● **What the exercise asks**:
Where the string "First" occurs in a line of the data below, that line should be copied.

···

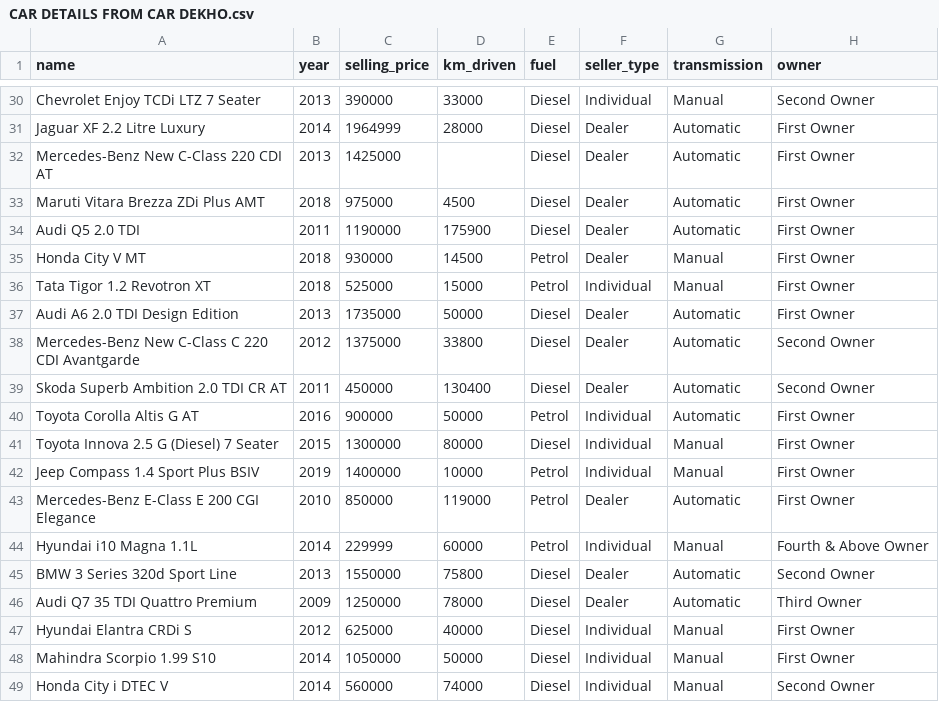
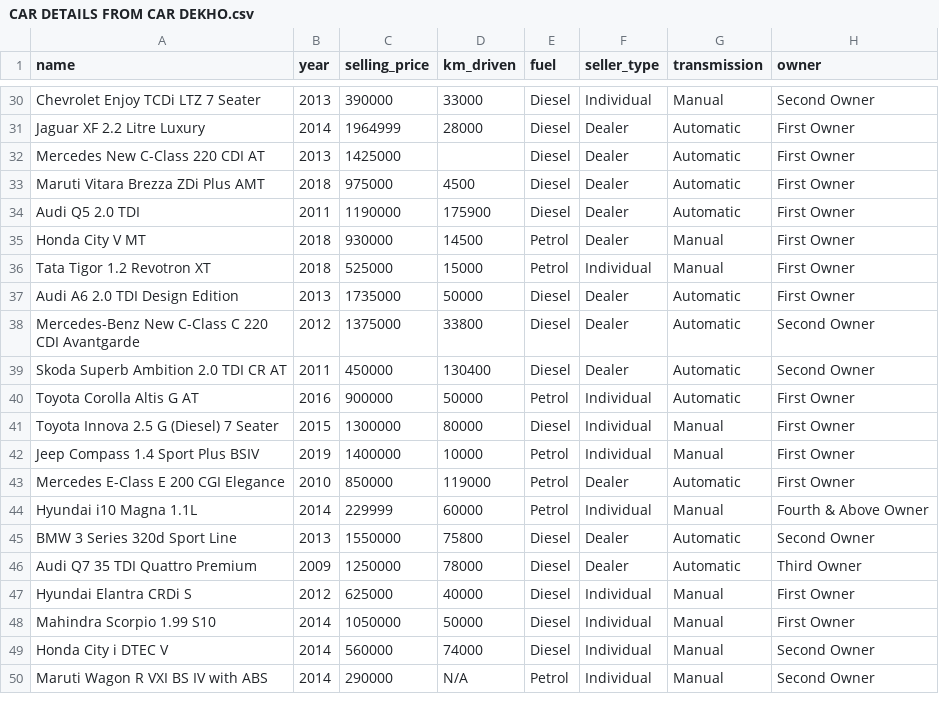
Before and after one commit to utct/CSI4142, a CSV file: CAR DETAILS FROM CAR DEKHO.csv, drawn as a sheet; only a part is shown, gaps mark what is left out; the shorter side is filled out with more unchanged rows.

Commit message:
Update CAR DETAILS FROM CAR DEKHO.csv

```diff
--- a/CAR DETAILS FROM CAR DEKHO.csv
+++ b/CAR DETAILS FROM CAR DEKHO.csv
@@ -31,3 +31,3 @@ Chevrolet Enjoy TCDi LTZ 7 Seater,2013,390000,33000,Diesel,Individual,Manual,Sec
 Jaguar XF 2.2 Litre Luxury,2014,1964999,28000,Diesel,Dealer,Automatic,First Owner
-Mercedes-Benz New C-Class 220 CDI AT,2013,1425000,,Diesel,Dealer,Automatic,First Owner
+Mercedes New C-Class 220 CDI AT,2013,1425000,,Diesel,Dealer,Automatic,First Owner
 Maruti Vitara Brezza ZDi Plus AMT,2018,975000,4500,Diesel,Dealer,Automatic,First Owner
@@ -42,3 +42,3 @@ Toyota Innova 2.5 G (Diesel) 7 Seater,2015,1300000,80000,Diesel,Individual,Manua
 Jeep Compass 1.4 Sport Plus BSIV,2019,1400000,10000,Petrol,Individual,Manual,First Owner
-Mercedes-Benz E-Class E 200 CGI Elegance,2010,850000,119000,Petrol,Dealer,Automatic,First Owner
+Mercedes E-Class E 200 CGI Elegance,2010,850000,119000,Petrol,Dealer,Automatic,First Owner
 Hyundai i10 Magna 1.1L,2014,229999,60000,Petrol,Individual,Manual,Fourth & Above Owner
```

···

● **Response box**:
 Jaguar XF 2.2 Litre Luxury,2014,1964999,28000,Diesel,Dealer,Automatic,First Owner
-Mercedes-Benz New C-Class 220 CDI AT,2013,1425000,,Diesel,Dealer,Automatic,First Owner
+Mercedes New C-Class 220 CDI AT,2013,1425000,,Diesel,Dealer,Automatic,First Owner
 Maruti Vitara Brezza ZDi Plus AMT,2018,975000,4500,Diesel,Dealer,Automatic,First Owner
 Jeep Compass 1.4 Sport Plus BSIV,2019,1400000,10000,Petrol,Individual,Manual,First Owner
-Mercedes-Benz E-Class E 200 CGI Elegance,2010,850000,119000,Petrol,Dealer,Automatic,First Owner
+Mercedes E-Class E 200 CGI Elegance,2010,850000,119000,Petrol,Dealer,Automatic,First Owner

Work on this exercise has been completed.